### What to produce
From the entries below, work out how many lines contain the string "shown"; answer with the number alone.

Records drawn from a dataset

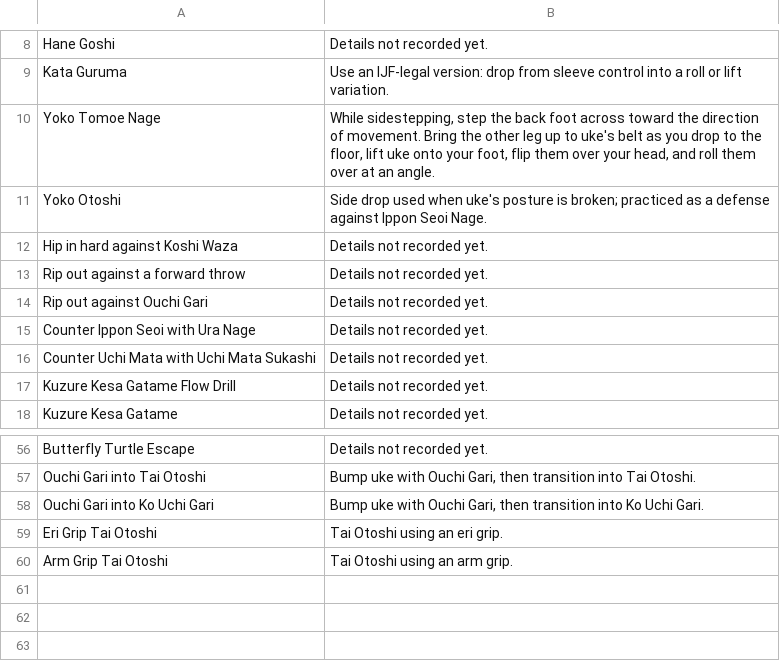
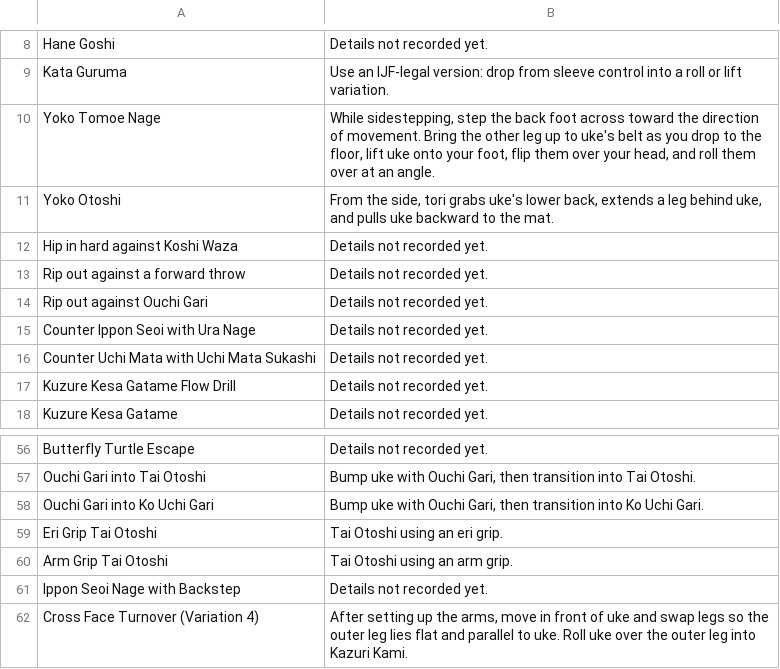
Before and after one commit to grayboywilliams/judo-flashcards, a CSV file: study/sankyu/technique.csv, drawn as a sheet; only a part is shown, gaps mark what is left out; the diff names each change by its address in the sheet, - before the commit and + after, or states it on an @@ line.

```diff
--- a/study/sankyu/technique.csv
+++ b/study/sankyu/technique.csv
-B11: Side drop used when uke's posture is broken; practiced as a defense against Ippon Seoi Nage.
+B11: From the side, tori grabs uke's lower back, extends a leg behind uke, and pulls uke backward to the mat.
+row 61: Ippon Seoi Nage with Backstep | Details not recorded yet.
+row 62: Cross Face Turnover (Variation 4) | After setting up the arms, move in front of uke and swap legs so the outer leg lies flat and parallel to uke. Roll uke over the outer leg into Kazuri Kami.
```
Also changed, not shown: 2 other files.
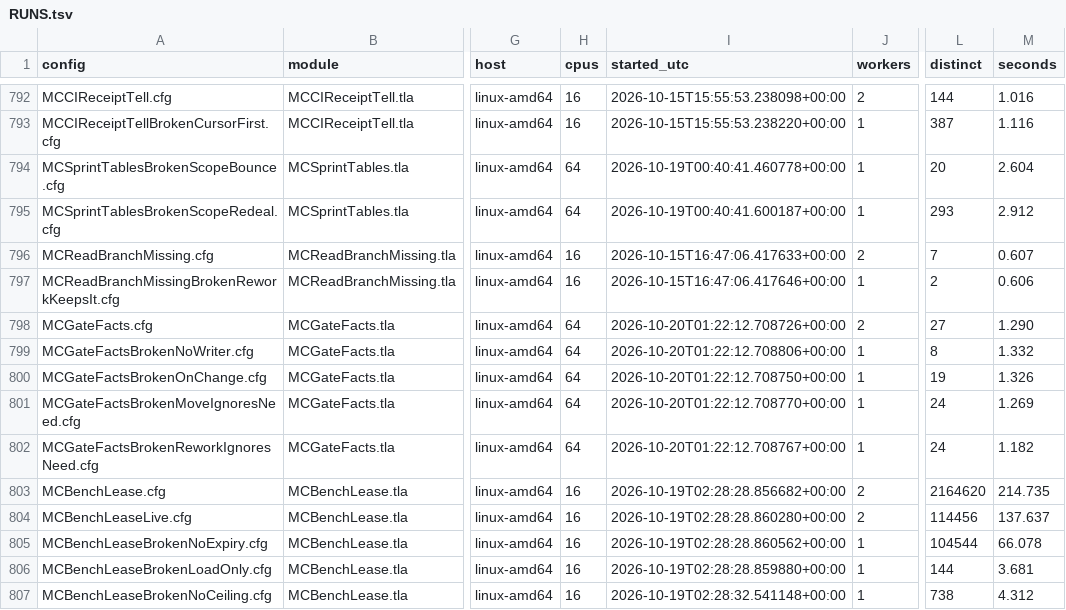
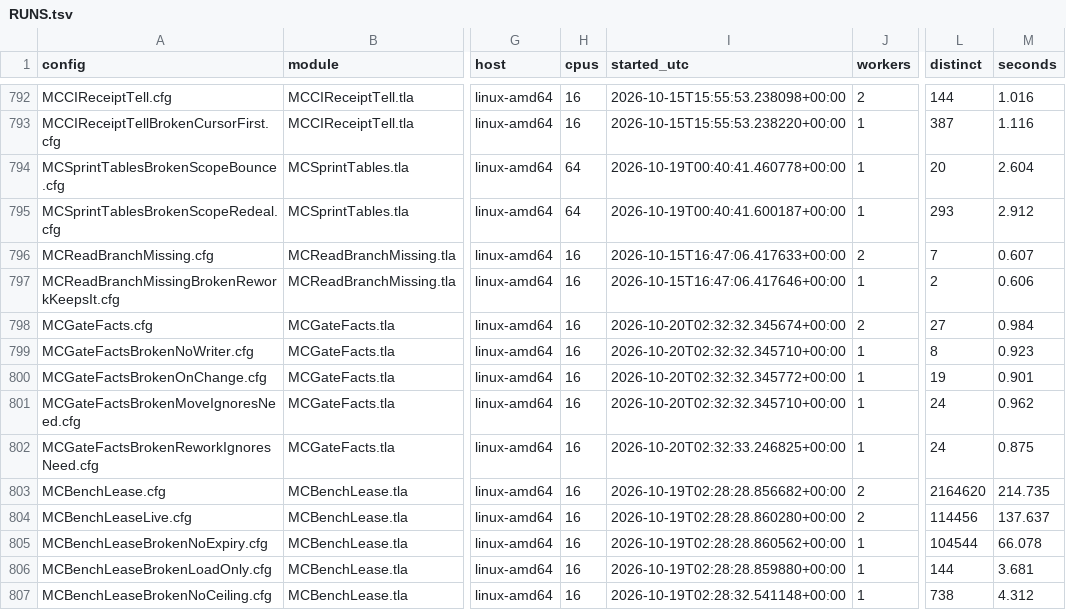
Before and after one commit to mas-bandwidth/nova-sprint, a TSV file: tla/RUNS.tsv, drawn as a sheet; only a part is shown, gaps mark what is left out; the diff covers the shown part only; the diff names each change by its address in the sheet, - before the commit and + after, or states it on an @@ line.

```diff
--- a/tla/RUNS.tsv
+++ b/tla/RUNS.tsv
-H798:H802 (cpus): 64
+H798:H802 (cpus): 16
-I798 (started_utc): 2026-10-20T01:22:12.708726+00:00
+I798 (started_utc): 2026-10-20T02:32:32.345674+00:00
-M798 (seconds): 1.290
+M798 (seconds): 0.984
-I799 (started_utc): 2026-10-20T01:22:12.708806+00:00
+I799 (started_utc): 2026-10-20T02:32:32.345710+00:00
-M799 (seconds): 1.332
+M799 (seconds): 0.923
-I800 (started_utc): 2026-10-20T01:22:12.708750+00:00
+I800 (started_utc): 2026-10-20T02:32:32.345772+00:00
-M800 (seconds): 1.326
+M800 (seconds): 0.901
-I801 (started_utc): 2026-10-20T01:22:12.708770+00:00
+I801 (started_utc): 2026-10-20T02:32:32.345710+00:00
-M801 (seconds): 1.269
+M801 (seconds): 0.962
-I802 (started_utc): 2026-10-20T01:22:12.708767+00:00
+I802 (started_utc): 2026-10-20T02:32:33.246825+00:00
-M802 (seconds): 1.182
+M802 (seconds): 0.875
```
Also changed, not shown: 24 edited cells elsewhere in this file, 5 other files.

### Answer box
4